Dayton Mayor Tim McNeil has pleaded guilty to two misdemeanors involving mismanagement of committee funds for the Hennepin County suburb's annual festival.

"I would like to apologize to the residents of Dayton for the pain and suffering my negligence has caused — and particularly to my friends and family who have endured the past 18 months through no fault of their own," read an announcement McNeil made Thursday in a Facebook post.

McNeil also posted a statement from his lawyer, John Conard, who characterized the pleas as admissions of "technical violations of charitable registration laws" involving McNeil's role in managing the Dayton Heritage Day festival.

Neither McNeil nor Conard returned messages for comment Sunday.

The mayor will be required to return the festival money he misused, which will go to the Lions Club now running the Heritage Day parade, according to the Facebook posting.

He also will serve 10 days of home electronic monitoring and will be on probation for two years. His mayoral term expires this year, and he said on his Facebook page that he hoped "to pass on the responsibilities of Dayton's mayor to a successor and to continue as a member of our city council."

According to charges in the case filed in February 2019, McNeil was accused of embezzling more than $13,000 from the citizens' committee that ran the festival.

In the criminal complaint, McNeil was charged with felony theft by swindle for allegedly taking money out of the festival's checking account and depositing it into his personal account.

No city funds were involved in the festival account. But an examination of the records for the Heritage Day account and McNeil's personal bank account showed that, starting in October 2015, the mayor regularly withdrew money from the festival account and deposited the money into his own account, according to the complaint.

The complaint said McNeil had paid back $4,500 but remained responsible for more than $8,710 in missing money.

In the Facebook postings, Conard acknowledged it was against the law for McNeil to compensate himself.
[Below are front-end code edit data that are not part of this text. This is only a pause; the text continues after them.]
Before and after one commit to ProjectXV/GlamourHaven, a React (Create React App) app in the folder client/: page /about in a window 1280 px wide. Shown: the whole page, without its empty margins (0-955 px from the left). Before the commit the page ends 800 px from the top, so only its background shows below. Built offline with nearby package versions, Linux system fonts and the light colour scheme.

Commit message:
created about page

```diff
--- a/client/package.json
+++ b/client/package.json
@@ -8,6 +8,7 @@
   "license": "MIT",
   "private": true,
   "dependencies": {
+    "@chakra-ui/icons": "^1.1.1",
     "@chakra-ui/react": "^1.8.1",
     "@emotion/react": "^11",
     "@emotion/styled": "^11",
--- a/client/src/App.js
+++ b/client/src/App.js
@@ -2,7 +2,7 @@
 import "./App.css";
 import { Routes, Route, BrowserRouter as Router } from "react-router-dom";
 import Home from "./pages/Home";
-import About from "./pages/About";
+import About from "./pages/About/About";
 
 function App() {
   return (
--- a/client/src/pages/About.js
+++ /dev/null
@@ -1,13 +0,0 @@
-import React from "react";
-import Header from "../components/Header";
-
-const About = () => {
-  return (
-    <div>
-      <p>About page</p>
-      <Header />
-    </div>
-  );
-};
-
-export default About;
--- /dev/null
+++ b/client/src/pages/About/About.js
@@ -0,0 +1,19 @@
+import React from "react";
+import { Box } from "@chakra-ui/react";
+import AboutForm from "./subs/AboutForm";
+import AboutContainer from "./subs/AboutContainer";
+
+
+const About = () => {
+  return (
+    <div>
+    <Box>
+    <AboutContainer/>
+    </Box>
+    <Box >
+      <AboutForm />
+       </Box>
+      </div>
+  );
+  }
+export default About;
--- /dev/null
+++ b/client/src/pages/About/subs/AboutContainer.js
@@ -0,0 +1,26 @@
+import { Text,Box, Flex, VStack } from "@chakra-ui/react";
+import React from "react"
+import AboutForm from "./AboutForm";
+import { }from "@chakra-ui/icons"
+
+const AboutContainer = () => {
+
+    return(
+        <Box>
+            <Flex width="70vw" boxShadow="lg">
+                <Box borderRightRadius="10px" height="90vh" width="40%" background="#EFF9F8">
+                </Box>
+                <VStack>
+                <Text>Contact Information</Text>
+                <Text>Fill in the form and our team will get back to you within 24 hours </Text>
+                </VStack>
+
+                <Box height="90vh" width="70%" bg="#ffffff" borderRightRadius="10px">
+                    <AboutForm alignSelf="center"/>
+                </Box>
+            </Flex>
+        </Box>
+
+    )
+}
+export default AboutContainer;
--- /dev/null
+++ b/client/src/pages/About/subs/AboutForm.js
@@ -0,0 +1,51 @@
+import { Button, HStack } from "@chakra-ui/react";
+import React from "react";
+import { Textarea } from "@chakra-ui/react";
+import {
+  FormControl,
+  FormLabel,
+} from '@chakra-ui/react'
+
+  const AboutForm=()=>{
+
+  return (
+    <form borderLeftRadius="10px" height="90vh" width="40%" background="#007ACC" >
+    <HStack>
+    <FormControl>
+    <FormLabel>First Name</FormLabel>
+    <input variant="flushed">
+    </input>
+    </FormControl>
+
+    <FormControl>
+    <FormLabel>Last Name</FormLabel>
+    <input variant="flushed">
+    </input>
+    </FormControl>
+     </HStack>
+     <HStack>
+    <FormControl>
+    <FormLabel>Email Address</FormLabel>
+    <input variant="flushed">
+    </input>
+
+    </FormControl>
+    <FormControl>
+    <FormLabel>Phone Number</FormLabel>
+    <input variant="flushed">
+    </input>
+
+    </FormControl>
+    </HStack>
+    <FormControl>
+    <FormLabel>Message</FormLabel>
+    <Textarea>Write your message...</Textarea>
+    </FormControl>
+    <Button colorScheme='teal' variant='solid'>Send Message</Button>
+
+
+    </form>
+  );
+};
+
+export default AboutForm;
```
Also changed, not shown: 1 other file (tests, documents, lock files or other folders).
McNeil agreed but characterized the mistake as a failure to file "the required paperwork."

"I continue to believe that those original charges were unfounded and the product of a political rather than a legal judgment," McNeil wrote in his statement.

According to the statement from Conard, McNeil has not been convicted of fraud or dishonesty and "considers himself vindicated."

McNeil was elected to the City Council in 2006 and first elected mayor in 2012.